(Modification records)
#####

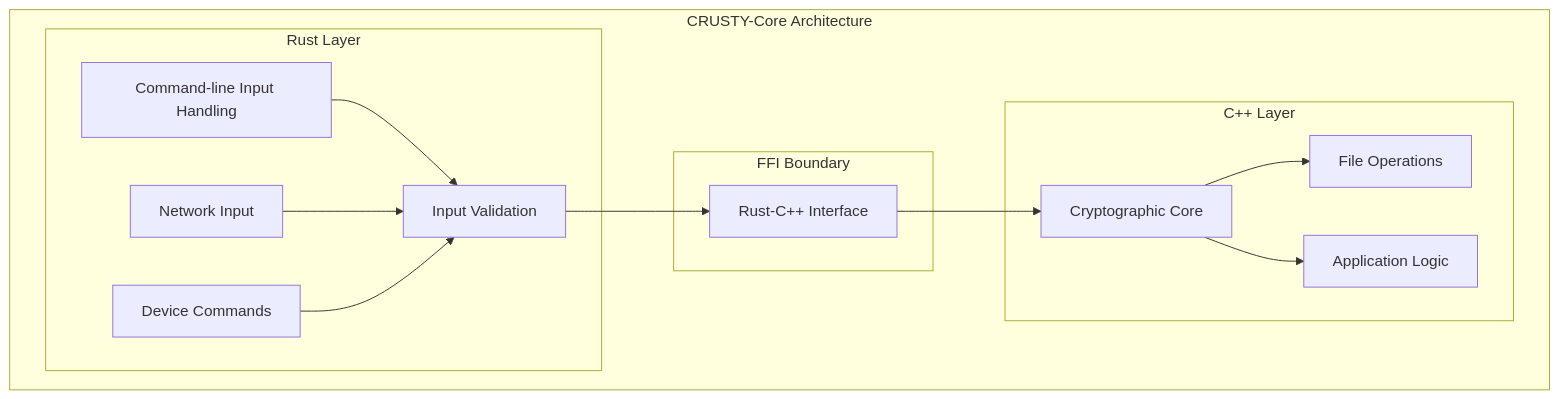
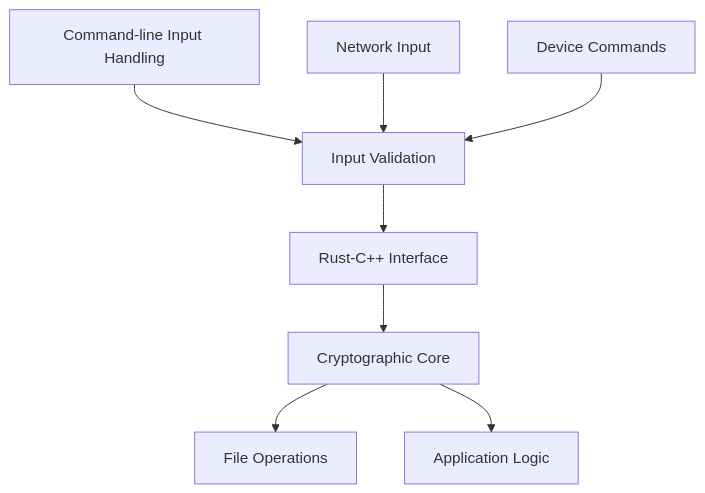
Before and after one commit to shahern004/CRUSTy-Core: the first of 7 diagrams in Documentation/CRUSTY-Core_System_Design.md, drawn with Mermaid. The commit also changed other lines of this file, not shown here.

Commit message:
Fix Mermaid diagrams in system design document to resolve rendering issues

````diff
--- a/Documentation/CRUSTY-Core_System_Design.md
+++ b/Documentation/CRUSTY-Core_System_Design.md
@@ -22,29 +22,27 @@
 ```mermaid
 graph TD
-    subgraph "CRUSTY-Core Architecture"
-        subgraph "Rust Layer"
-            A[Command-line Input Handling]
-            B[Network Input]
-            C[Device Commands]
-            D[Input Validation]
-        end
-        
-        subgraph "C++ Layer"
-            E[Cryptographic Core]
-            F[File Operations]
-            G[Application Logic]
-        end
-        
-        subgraph "FFI Boundary"
-            H[Rust-C++ Interface]
-        end
-        
-        A --> D
-        B --> D
-        C --> D
-        D --> H
-        H --> E
-        E --> F
-        E --> G
-    end
+    %% CRUSTY-Core Architecture
+    
+    %% Rust Layer
+    A[Command-line Input Handling]
+    B[Network Input]
+    C[Device Commands]
+    D[Input Validation]
+    
+    %% C++ Layer
+    E[Cryptographic Core]
+    F[File Operations]
+    G[Application Logic]
+    
+    %% FFI Boundary
+    H[Rust-C++ Interface]
+    
+    %% Connections
+    A --> D
+    B --> D
+    C --> D
+    D --> H
+    H --> E
+    E --> F
+    E --> G
 ```
````
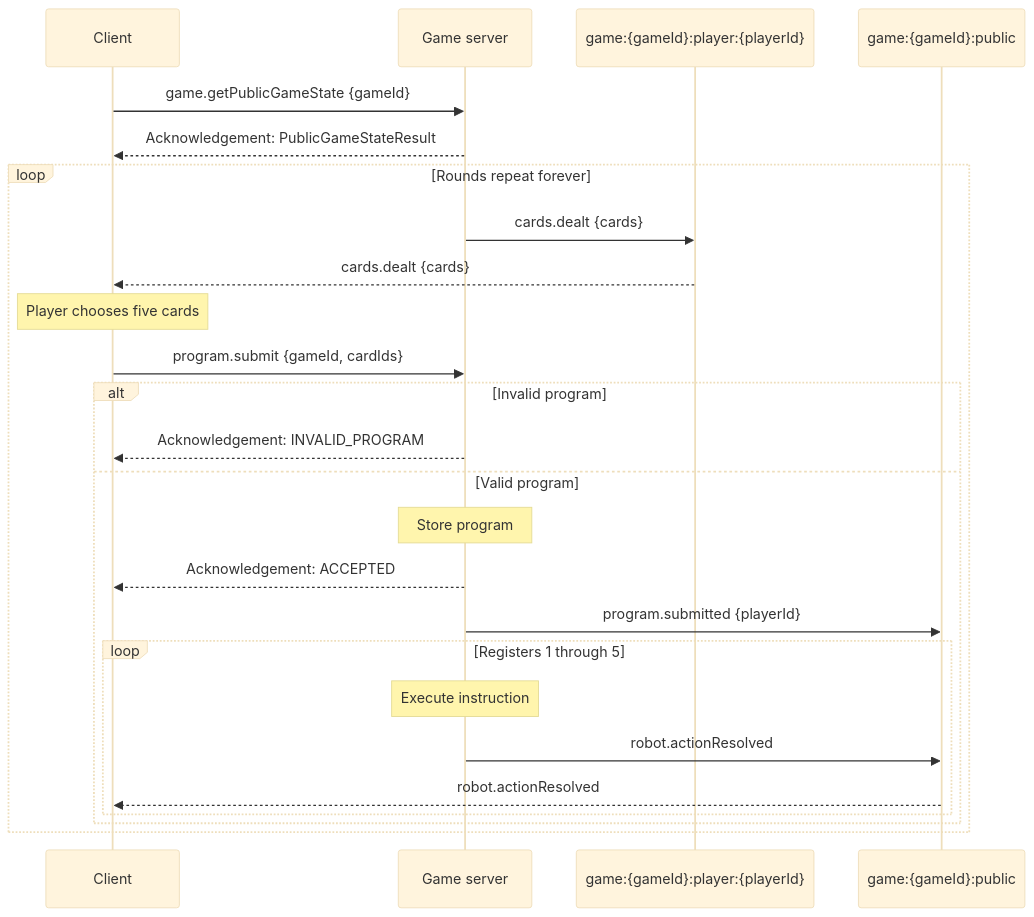
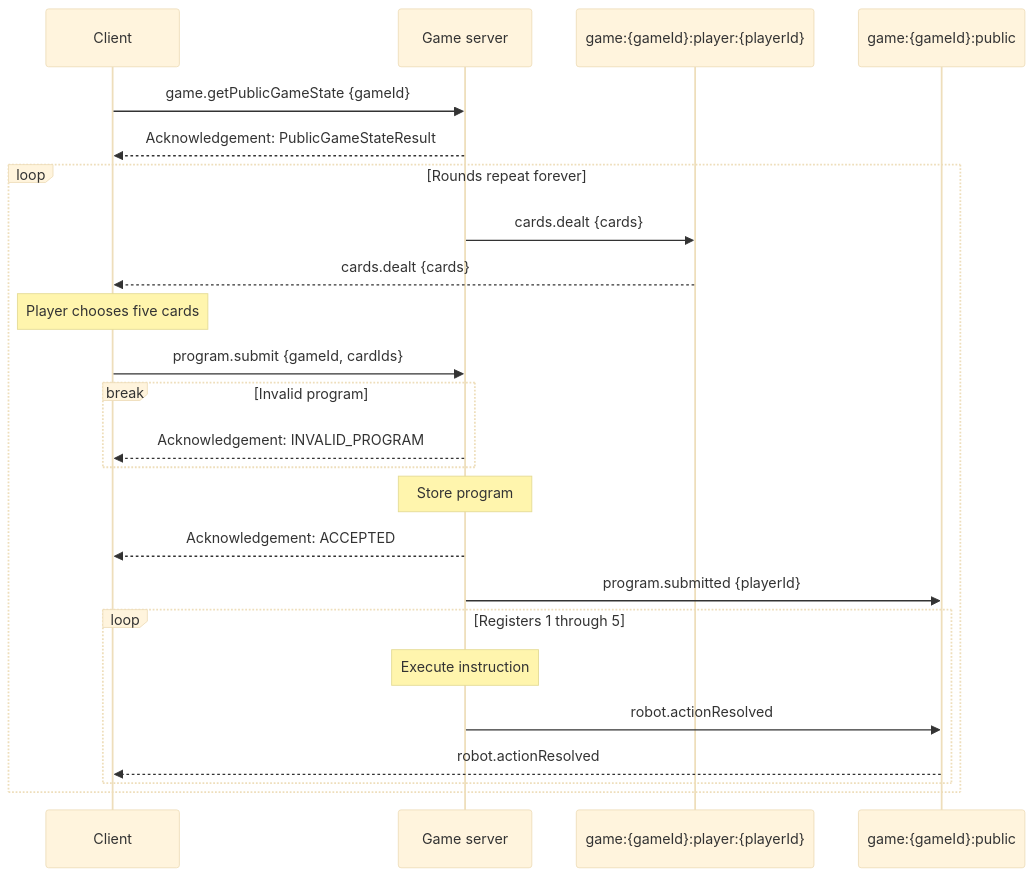
Before and after one commit to hananinas/RoboRally: the diagram in docs/v0Communication.md, drawn with Mermaid (base theme).

Commit message:
docs: break on invalid submission

````diff
--- a/docs/v0Communication.md
+++ b/docs/v0Communication.md
@@ -18,34 +18,33 @@
 ```mermaid
 
 sequenceDiagram
     participant Client
     participant Server as Game server
     participant Private as game:{gameId}:player:{playerId}
     participant Public as game:{gameId}:public
 
     Client->>Server: game.getPublicGameState {gameId}
     Server-->>Client: Acknowledgement: PublicGameStateResult
 
     loop Rounds repeat forever
         Server->>Private: cards.dealt {cards}
         Private-->>Client: cards.dealt {cards}
 
         Note over Client: Player chooses five cards
         Client->>Server: program.submit {gameId, cardIds}
 
-        alt Invalid program
+        break Invalid program
             Server-->>Client: Acknowledgement: INVALID_PROGRAM
-        else Valid program
+        end
             Note over Server: Store program
             Server-->>Client: Acknowledgement: ACCEPTED
             Server->>Public: program.submitted {playerId}
 
             loop Registers 1 through 5
                 Note over Server: Execute instruction
                 Server->>Public: robot.actionResolved
                 Public-->>Client: robot.actionResolved
             end
-        end
     end
 
 ```
````
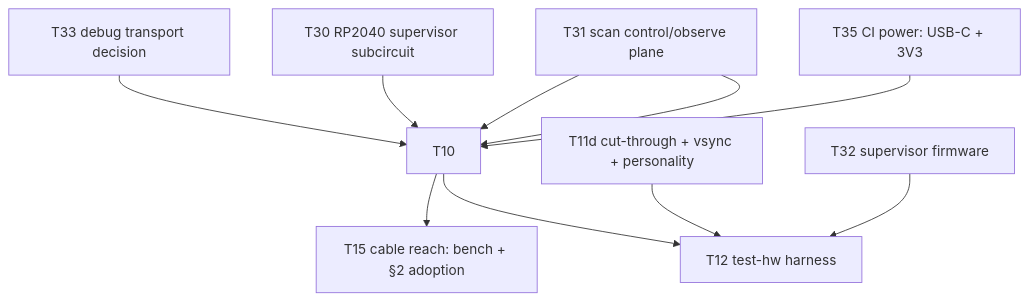
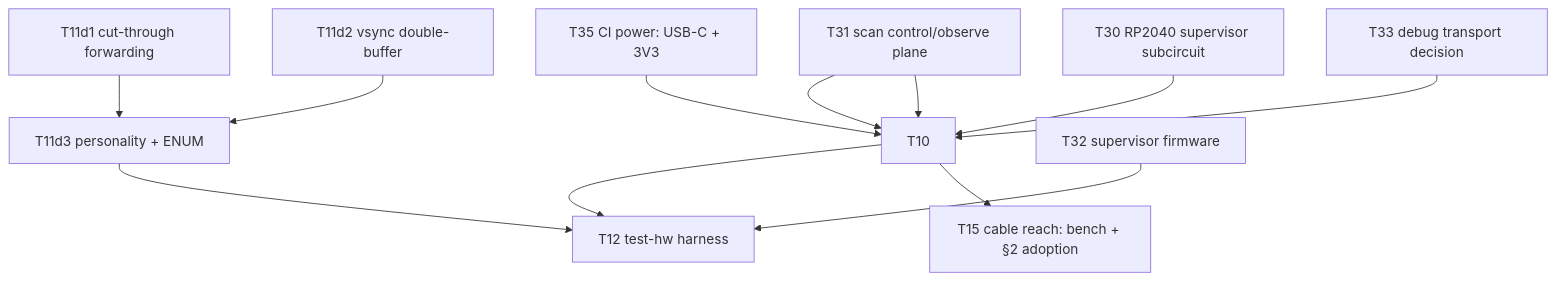
One commit to kristofferkoch/oparroy changed the diagram in KANBAN.md. Above: the diagram before and after it, drawn with Mermaid. The commit also changed other lines of this file, not shown here.

First line of the commit message:
kanban: split T11d into cut-through, vsync, personality

````diff
--- a/KANBAN.md
+++ b/KANBAN.md
@@ -34,12 +34,14 @@
 ```mermaid
 graph TD
     T31[T31 scan control/observe plane] --> T10
     T35[T35 CI power: USB-C + 3V3] --> T10
     T30[T30 RP2040 supervisor subcircuit] --> T10
     T31 --> T10
     T33[T33 debug transport decision] --> T10
     T10 --> T12[T12 test-hw harness]
     T10 --> T15[T15 cable reach: bench + §2 adoption]
-    T11d[T11d cut-through + vsync + personality] --> T12
+    T11d1[T11d1 cut-through forwarding] --> T11d3
+    T11d2[T11d2 vsync double-buffer] --> T11d3
+    T11d3[T11d3 personality + ENUM] --> T12
     T32[T32 supervisor firmware] --> T12
 ```
````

#####

Could you print all of the entries exactly, skipping the images?

Before and after one commit to shahern004/CRUSTy-Core: the first of 7 diagrams in Documentation/CRUSTY-Core_System_Design.md, drawn with Mermaid. The commit also changed other lines of this file, not shown here.

Commit message:
Fix Mermaid diagrams in system design document to resolve rendering issues

````diff
--- a/Documentation/CRUSTY-Core_System_Design.md
+++ b/Documentation/CRUSTY-Core_System_Design.md
@@ -22,29 +22,27 @@
 ```mermaid
 graph TD
-    subgraph "CRUSTY-Core Architecture"
-        subgraph "Rust Layer"
-            A[Command-line Input Handling]
-            B[Network Input]
-            C[Device Commands]
-            D[Input Validation]
-        end
-        
-        subgraph "C++ Layer"
-            E[Cryptographic Core]
-            F[File Operations]
-            G[Application Logic]
-        end
-        
-        subgraph "FFI Boundary"
-            H[Rust-C++ Interface]
-        end
-        
-        A --> D
-        B --> D
-        C --> D
-        D --> H
-        H --> E
-        E --> F
-        E --> G
-    end
+    %% CRUSTY-Core Architecture
+    
+    %% Rust Layer
+    A[Command-line Input Handling]
+    B[Network Input]
+    C[Device Commands]
+    D[Input Validation]
+    
+    %% C++ Layer
+    E[Cryptographic Core]
+    F[File Operations]
+    G[Application Logic]
+    
+    %% FFI Boundary
+    H[Rust-C++ Interface]
+    
+    %% Connections
+    A --> D
+    B --> D
+    C --> D
+    D --> H
+    H --> E
+    E --> F
+    E --> G
 ```
````
Before and after one commit to hananinas/RoboRally: the diagram in docs/v0Communication.md, drawn with Mermaid (base theme).

Commit message:
docs: break on invalid submission

````diff
--- a/docs/v0Communication.md
+++ b/docs/v0Communication.md
@@ -18,34 +18,33 @@
 ```mermaid
 
 sequenceDiagram
     participant Client
     participant Server as Game server
     participant Private as game:{gameId}:player:{playerId}
     participant Public as game:{gameId}:public
 
     Client->>Server: game.getPublicGameState {gameId}
     Server-->>Client: Acknowledgement: PublicGameStateResult
 
     loop Rounds repeat forever
         Server->>Private: cards.dealt {cards}
         Private-->>Client: cards.dealt {cards}
 
         Note over Client: Player chooses five cards
         Client->>Server: program.submit {gameId, cardIds}
 
-        alt Invalid program
+        break Invalid program
             Server-->>Client: Acknowledgement: INVALID_PROGRAM
-        else Valid program
+        end
             Note over Server: Store program
             Server-->>Client: Acknowledgement: ACCEPTED
             Server->>Public: program.submitted {playerId}
 
             loop Registers 1 through 5
                 Note over Server: Execute instruction
                 Server->>Public: robot.actionResolved
                 Public-->>Client: robot.actionResolved
             end
-        end
     end
 
 ```
````
One commit to kristofferkoch/oparroy changed the diagram in KANBAN.md. Above: the diagram before and after it, drawn with Mermaid. The commit also changed other lines of this file, not shown here.

First line of the commit message:
kanban: split T11d into cut-through, vsync, personality

````diff
--- a/KANBAN.md
+++ b/KANBAN.md
@@ -34,12 +34,14 @@
 ```mermaid
 graph TD
     T31[T31 scan control/observe plane] --> T10
     T35[T35 CI power: USB-C + 3V3] --> T10
     T30[T30 RP2040 supervisor subcircuit] --> T10
     T31 --> T10
     T33[T33 debug transport decision] --> T10
     T10 --> T12[T12 test-hw harness]
     T10 --> T15[T15 cable reach: bench + §2 adoption]
-    T11d[T11d cut-through + vsync + personality] --> T12
+    T11d1[T11d1 cut-through forwarding] --> T11d3
+    T11d2[T11d2 vsync double-buffer] --> T11d3
+    T11d3[T11d3 personality + ENUM] --> T12
     T32[T32 supervisor firmware] --> T12
 ```
````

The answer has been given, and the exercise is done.